AIM OF THE TASK:
Please copy every line of the records below that holds the word "footer".

(User interface change data)
········

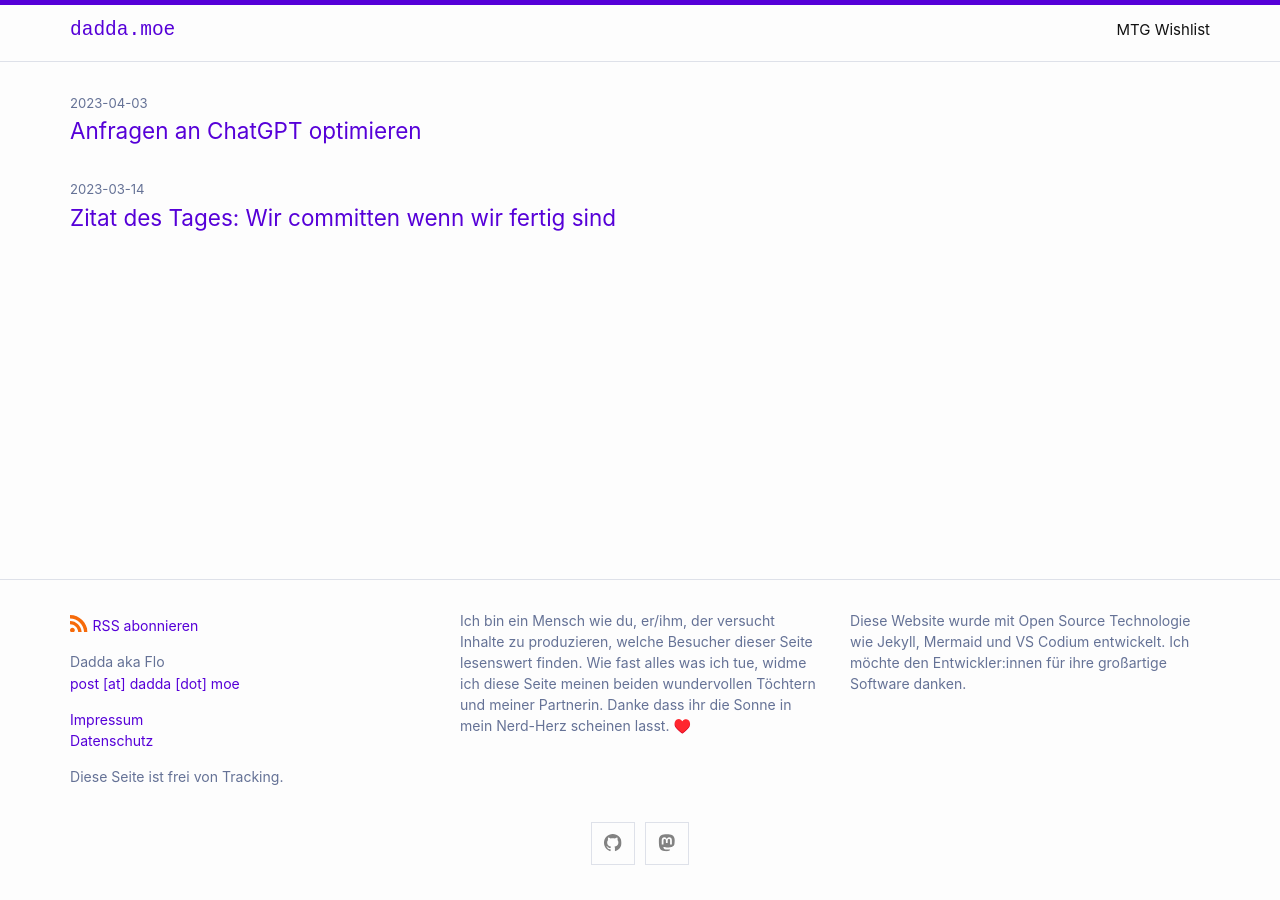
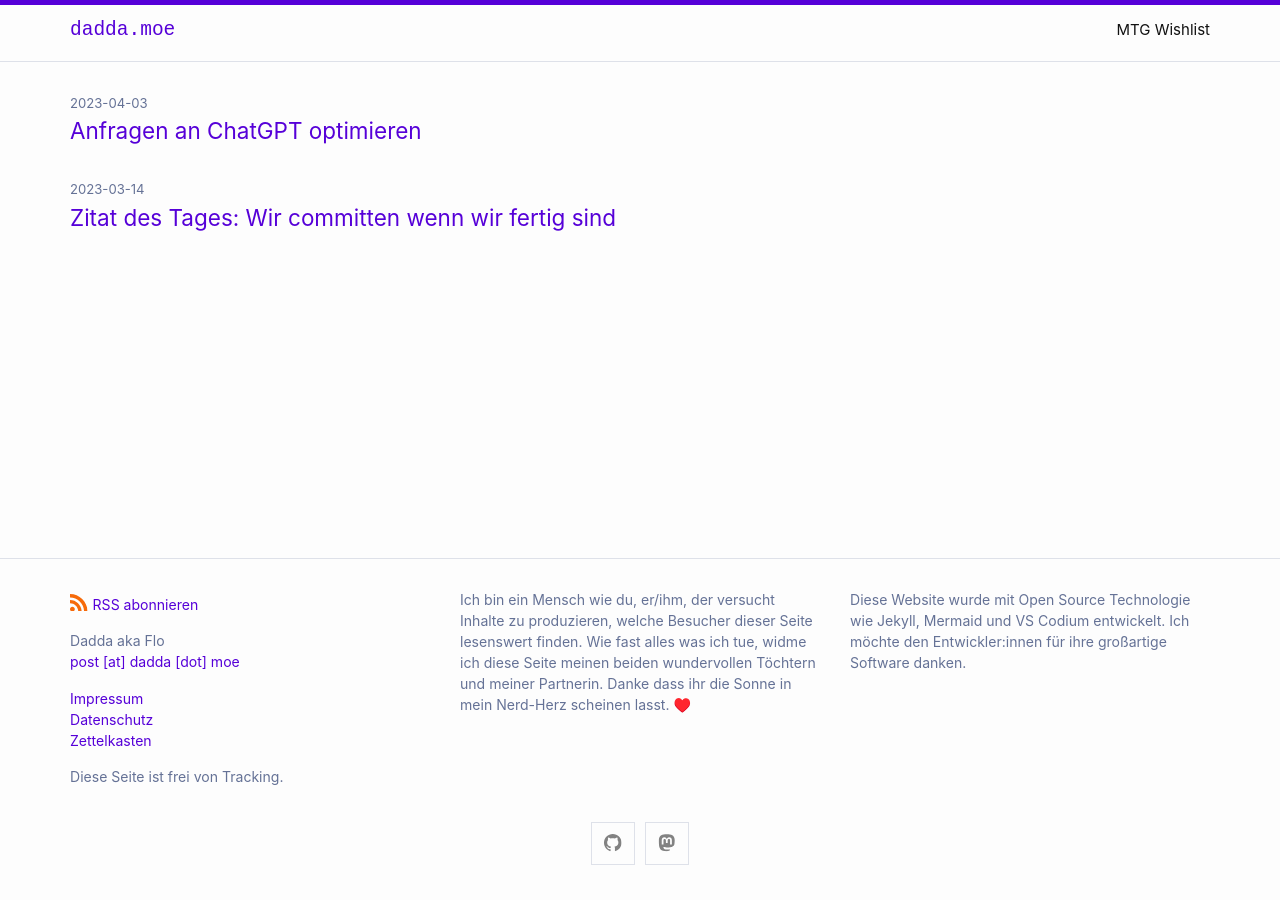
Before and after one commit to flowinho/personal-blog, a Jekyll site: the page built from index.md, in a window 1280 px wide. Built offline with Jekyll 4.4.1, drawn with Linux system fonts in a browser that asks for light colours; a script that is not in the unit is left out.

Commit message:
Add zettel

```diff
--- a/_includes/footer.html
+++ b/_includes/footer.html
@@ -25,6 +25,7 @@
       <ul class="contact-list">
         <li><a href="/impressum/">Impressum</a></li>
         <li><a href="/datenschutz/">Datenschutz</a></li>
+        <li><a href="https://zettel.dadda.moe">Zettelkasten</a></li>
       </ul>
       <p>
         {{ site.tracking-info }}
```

········

TASK SOLUTION:
--- a/_includes/footer.html
+++ b/_includes/footer.html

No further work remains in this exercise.